“This is a public area; you shouldn’t be having your feet up on the furniture. It needs to last. When you put your time and your money and your effort, you want it to stay looking nice for a long period of time,” she said.
Becker estimates the value of the new furniture to be over $60,000. The greatest factor that contributes to this is the quality of the product itself.
“In the last 20 years a lot of the federal and state regulations for public buildings have gotten a little bit more restrictive, and they had to comply to fire regulations. All of those materials cost more to produce,” Becker said.
The new furniture also has more technology capabilities than the previous. The table has six outlets and 12 USB ports for students to charge their phone or laptops. The table is currently not hooked up to electricity because it draws more power than Roosevelt can support right now, but the building is on the university’s list to be updated.
Jay Stec, a plant manager at Allermuir, had only good things to say about the deal and about Becker herself. He believes EMU students are privileged to learn from her.
“She has so much life experience from her La-Z-Boy days to the classes she does on her own. Books can teach you one thing, but she’s done it all. You get more of a hands on or real life experience from her versus someone reading out of a book,” he said.

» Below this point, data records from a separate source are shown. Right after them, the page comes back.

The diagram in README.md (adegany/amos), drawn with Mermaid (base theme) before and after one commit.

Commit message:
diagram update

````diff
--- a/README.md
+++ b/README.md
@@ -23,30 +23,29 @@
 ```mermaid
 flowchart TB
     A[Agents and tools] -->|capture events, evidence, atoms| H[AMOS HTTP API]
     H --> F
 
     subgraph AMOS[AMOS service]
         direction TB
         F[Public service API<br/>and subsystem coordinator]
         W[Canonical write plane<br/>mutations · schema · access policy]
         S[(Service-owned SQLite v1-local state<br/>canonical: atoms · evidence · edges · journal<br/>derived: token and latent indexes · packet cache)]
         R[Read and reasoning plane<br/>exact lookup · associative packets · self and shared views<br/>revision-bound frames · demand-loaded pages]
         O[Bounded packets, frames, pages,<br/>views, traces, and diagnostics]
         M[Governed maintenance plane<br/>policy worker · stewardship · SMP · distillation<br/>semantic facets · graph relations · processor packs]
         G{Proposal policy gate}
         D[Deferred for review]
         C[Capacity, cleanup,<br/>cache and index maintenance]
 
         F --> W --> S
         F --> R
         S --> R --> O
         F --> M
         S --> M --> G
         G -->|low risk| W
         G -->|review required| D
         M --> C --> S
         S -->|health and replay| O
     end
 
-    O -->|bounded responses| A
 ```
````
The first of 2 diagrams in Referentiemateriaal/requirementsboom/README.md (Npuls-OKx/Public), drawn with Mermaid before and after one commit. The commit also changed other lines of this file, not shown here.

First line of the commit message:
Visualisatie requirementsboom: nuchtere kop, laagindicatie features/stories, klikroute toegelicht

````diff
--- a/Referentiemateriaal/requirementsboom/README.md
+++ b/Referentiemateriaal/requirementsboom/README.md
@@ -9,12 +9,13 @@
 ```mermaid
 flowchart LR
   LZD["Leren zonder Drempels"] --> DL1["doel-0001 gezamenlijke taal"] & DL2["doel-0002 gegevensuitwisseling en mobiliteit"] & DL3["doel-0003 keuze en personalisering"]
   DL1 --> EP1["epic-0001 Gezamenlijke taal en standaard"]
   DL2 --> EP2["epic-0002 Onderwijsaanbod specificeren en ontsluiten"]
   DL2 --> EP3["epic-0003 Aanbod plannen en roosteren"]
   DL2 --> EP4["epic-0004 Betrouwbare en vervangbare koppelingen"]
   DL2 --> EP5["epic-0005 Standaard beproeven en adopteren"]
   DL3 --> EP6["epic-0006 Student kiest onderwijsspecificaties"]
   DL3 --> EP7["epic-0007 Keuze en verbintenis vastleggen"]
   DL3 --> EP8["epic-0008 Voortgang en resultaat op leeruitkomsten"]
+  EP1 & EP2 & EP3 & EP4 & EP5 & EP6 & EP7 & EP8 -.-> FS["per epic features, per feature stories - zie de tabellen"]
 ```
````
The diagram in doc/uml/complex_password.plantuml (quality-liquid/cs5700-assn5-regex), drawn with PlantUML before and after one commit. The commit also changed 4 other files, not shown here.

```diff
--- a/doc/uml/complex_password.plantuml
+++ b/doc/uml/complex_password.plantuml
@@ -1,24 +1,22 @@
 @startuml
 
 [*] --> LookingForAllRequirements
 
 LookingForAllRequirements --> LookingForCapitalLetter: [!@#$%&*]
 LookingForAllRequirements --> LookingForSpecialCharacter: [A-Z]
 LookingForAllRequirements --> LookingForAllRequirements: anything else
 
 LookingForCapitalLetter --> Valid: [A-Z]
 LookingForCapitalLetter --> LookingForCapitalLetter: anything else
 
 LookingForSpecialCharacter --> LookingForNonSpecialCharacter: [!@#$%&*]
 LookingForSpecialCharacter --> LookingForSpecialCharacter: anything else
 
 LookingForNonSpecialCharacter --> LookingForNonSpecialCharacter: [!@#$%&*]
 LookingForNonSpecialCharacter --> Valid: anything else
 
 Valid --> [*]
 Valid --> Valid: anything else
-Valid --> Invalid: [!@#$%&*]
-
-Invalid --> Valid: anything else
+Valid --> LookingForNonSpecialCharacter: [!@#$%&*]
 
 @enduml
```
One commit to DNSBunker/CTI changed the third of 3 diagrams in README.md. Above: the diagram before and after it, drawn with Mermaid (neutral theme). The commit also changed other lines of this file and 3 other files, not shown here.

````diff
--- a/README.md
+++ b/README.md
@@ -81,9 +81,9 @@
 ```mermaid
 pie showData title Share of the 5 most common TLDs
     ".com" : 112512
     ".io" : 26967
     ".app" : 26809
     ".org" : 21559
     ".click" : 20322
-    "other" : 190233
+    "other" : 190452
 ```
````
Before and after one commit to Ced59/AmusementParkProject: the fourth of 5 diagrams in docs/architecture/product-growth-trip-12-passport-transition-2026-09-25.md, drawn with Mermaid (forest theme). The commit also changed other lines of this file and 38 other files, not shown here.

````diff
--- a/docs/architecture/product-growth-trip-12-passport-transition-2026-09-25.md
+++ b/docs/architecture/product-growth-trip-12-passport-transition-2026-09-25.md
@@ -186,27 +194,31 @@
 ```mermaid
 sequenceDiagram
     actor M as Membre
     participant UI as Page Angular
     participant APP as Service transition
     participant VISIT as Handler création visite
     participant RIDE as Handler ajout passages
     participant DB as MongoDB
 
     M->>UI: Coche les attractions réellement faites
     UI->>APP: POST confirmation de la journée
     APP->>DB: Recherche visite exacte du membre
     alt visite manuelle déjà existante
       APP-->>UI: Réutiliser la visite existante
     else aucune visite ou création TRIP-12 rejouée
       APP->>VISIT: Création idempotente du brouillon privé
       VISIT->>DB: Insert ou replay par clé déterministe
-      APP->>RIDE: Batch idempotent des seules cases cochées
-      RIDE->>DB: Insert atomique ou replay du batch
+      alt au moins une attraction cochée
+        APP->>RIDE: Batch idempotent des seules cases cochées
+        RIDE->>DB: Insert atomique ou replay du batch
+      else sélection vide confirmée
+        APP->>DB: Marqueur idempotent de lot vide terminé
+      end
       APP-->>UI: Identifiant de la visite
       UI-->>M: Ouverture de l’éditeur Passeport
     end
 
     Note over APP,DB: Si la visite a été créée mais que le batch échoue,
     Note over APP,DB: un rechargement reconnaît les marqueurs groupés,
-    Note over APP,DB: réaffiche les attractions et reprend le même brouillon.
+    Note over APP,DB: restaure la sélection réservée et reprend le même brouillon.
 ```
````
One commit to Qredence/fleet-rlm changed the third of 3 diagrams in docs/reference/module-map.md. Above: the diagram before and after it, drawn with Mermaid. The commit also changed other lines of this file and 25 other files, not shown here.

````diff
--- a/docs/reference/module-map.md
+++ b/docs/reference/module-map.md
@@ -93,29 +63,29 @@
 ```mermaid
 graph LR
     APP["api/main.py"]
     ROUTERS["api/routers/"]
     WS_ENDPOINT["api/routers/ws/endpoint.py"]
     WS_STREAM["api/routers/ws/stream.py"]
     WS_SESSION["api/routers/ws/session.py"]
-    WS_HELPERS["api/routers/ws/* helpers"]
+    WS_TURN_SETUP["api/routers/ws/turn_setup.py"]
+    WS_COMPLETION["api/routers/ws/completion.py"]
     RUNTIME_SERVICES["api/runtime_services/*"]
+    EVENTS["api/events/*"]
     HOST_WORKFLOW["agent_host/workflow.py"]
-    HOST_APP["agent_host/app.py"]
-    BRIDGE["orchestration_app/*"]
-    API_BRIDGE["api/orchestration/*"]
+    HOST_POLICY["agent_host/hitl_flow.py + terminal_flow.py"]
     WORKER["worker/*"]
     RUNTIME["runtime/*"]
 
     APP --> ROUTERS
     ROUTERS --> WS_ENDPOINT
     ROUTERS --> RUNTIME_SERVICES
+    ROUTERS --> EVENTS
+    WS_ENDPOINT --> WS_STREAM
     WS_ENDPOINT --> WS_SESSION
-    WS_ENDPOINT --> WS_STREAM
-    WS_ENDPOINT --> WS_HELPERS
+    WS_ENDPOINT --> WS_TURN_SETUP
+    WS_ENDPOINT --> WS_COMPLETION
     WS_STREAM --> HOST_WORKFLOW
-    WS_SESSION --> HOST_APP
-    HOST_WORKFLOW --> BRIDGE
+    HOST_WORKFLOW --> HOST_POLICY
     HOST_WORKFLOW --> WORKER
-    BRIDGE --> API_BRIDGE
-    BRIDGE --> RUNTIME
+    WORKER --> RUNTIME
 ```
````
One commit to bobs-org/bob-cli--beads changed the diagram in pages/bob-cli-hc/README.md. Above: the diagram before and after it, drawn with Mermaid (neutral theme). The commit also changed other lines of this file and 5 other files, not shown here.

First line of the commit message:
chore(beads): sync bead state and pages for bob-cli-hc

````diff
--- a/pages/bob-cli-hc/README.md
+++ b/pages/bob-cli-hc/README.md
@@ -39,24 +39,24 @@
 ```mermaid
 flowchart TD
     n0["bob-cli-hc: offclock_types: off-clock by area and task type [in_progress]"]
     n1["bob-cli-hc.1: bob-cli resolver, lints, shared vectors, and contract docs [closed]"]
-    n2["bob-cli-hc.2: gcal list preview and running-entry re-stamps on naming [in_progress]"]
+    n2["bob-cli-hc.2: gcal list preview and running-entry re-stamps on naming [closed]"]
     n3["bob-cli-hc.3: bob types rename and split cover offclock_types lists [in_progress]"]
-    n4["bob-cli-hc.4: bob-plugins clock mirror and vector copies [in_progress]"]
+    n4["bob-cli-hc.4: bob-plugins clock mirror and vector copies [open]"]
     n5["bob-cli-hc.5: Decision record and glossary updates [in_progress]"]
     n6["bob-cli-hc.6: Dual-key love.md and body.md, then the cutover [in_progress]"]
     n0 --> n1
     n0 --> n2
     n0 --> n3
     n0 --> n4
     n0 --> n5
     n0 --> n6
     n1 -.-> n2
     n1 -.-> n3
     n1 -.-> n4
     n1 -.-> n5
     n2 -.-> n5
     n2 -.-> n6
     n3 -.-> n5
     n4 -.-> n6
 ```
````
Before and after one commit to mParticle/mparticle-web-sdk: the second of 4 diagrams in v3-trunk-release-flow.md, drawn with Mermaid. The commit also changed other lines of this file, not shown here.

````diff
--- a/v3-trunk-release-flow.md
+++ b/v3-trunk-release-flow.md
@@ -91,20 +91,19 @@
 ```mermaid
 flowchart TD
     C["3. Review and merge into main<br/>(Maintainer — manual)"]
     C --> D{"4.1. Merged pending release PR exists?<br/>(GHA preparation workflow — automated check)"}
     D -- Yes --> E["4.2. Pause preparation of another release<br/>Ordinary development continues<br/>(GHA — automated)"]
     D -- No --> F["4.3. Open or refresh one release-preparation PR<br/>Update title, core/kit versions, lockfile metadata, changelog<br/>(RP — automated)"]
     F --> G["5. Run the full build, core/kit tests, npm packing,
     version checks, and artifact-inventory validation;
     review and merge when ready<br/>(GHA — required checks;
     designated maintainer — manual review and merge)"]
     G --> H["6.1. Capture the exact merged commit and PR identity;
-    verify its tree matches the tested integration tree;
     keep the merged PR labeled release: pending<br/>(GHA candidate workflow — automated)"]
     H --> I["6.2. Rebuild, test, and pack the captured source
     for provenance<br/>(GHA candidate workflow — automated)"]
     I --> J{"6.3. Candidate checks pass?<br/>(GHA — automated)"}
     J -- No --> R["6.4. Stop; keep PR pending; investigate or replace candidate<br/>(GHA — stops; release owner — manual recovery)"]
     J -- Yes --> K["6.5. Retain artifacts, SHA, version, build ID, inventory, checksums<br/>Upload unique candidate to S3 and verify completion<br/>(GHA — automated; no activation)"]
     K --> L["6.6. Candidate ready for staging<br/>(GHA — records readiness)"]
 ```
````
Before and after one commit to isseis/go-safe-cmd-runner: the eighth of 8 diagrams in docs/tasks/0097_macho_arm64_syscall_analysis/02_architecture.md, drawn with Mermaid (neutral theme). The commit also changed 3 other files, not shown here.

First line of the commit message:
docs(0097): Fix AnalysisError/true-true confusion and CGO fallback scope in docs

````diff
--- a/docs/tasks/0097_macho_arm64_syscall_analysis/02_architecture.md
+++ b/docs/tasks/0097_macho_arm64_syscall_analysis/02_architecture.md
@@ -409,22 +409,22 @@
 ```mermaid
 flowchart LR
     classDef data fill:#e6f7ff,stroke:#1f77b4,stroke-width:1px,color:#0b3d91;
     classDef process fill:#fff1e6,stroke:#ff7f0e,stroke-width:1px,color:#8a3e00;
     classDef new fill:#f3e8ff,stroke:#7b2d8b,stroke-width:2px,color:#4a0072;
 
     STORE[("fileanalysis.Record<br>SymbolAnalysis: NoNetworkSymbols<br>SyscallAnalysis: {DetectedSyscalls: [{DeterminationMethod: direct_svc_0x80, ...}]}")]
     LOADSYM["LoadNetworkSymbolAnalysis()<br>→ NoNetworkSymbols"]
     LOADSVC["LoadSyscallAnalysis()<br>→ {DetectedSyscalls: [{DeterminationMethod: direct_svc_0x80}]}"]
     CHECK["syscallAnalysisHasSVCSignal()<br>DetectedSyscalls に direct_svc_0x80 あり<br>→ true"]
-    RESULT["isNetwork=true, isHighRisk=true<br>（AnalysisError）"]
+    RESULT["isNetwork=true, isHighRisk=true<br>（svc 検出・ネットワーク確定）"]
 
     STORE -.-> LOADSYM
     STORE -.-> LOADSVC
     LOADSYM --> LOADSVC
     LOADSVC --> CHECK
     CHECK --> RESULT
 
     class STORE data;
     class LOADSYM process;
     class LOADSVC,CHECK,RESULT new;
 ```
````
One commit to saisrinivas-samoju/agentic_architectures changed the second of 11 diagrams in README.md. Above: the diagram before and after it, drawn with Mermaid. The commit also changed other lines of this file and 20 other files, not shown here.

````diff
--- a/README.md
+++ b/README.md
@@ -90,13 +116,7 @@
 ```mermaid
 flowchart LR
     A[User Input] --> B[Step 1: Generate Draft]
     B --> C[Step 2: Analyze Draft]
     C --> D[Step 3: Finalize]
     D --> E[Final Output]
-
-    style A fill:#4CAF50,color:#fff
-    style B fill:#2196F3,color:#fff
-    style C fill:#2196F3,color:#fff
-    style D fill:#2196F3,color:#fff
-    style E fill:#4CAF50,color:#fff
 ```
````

Becker hopes that students enjoy and use this furniture as a place for collaboration.
“Hopefully it can be a gathering place for conversation,” she said.